WORK INSTRUCTION:
Count up every line of the data in which "Notebook" occurs. The reply is one number and nothing more.

RECORDS FOR PROCESSING:
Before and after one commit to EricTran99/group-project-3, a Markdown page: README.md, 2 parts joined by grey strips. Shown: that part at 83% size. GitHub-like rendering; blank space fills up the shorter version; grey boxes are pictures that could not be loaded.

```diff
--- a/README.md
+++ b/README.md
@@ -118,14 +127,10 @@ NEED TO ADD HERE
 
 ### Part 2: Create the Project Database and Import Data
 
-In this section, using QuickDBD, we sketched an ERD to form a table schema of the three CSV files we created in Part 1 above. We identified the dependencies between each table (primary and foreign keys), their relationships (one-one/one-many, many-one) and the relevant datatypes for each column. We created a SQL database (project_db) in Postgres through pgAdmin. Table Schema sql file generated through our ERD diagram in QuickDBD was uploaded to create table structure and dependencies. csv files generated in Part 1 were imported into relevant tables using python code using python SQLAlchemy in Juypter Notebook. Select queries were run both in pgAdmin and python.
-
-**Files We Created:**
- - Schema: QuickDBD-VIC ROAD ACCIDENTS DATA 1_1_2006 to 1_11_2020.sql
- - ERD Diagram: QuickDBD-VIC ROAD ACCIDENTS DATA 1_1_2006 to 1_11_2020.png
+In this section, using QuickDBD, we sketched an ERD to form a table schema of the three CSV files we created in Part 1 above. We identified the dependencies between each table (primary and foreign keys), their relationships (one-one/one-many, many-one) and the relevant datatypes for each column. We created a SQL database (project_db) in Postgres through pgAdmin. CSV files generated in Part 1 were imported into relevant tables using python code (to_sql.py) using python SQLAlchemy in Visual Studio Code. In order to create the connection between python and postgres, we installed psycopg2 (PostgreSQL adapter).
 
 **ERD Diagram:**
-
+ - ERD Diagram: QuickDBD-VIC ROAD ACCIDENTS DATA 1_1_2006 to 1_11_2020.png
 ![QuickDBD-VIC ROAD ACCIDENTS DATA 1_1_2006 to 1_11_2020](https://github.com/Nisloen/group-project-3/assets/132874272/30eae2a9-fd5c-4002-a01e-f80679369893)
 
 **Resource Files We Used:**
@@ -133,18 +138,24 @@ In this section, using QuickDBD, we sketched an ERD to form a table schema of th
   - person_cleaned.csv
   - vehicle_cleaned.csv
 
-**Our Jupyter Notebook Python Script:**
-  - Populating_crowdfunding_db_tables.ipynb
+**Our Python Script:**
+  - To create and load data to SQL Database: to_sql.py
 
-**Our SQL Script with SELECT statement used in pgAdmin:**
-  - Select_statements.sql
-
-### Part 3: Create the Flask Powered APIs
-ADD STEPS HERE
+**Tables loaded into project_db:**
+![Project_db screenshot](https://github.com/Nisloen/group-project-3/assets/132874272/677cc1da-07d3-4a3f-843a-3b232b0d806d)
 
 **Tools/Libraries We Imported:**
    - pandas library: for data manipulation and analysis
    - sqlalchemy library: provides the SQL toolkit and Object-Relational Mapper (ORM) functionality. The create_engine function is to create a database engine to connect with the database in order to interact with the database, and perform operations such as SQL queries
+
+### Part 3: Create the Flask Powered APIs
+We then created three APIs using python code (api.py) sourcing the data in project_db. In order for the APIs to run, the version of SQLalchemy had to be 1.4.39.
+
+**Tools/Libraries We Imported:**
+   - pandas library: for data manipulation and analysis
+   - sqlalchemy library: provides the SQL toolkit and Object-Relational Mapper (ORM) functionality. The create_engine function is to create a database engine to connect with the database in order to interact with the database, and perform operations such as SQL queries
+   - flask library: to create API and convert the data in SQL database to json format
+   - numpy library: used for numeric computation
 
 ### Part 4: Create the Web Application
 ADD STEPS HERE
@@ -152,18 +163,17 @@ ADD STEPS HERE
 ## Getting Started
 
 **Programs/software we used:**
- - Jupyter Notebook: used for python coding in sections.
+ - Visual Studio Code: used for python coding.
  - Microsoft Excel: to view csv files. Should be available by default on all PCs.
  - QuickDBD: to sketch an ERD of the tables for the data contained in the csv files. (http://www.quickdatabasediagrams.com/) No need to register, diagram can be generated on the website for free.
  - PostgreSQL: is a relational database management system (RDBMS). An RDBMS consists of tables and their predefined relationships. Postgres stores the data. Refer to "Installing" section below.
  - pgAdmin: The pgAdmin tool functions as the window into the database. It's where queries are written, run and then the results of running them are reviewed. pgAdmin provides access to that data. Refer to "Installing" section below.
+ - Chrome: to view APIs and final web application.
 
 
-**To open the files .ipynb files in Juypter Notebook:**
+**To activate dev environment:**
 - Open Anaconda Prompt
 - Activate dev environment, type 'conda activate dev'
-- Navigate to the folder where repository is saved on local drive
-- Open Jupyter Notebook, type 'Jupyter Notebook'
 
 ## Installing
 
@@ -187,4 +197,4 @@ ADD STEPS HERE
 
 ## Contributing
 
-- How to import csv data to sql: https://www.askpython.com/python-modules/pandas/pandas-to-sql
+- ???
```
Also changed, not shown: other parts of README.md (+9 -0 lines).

TASK RESPONSE:
5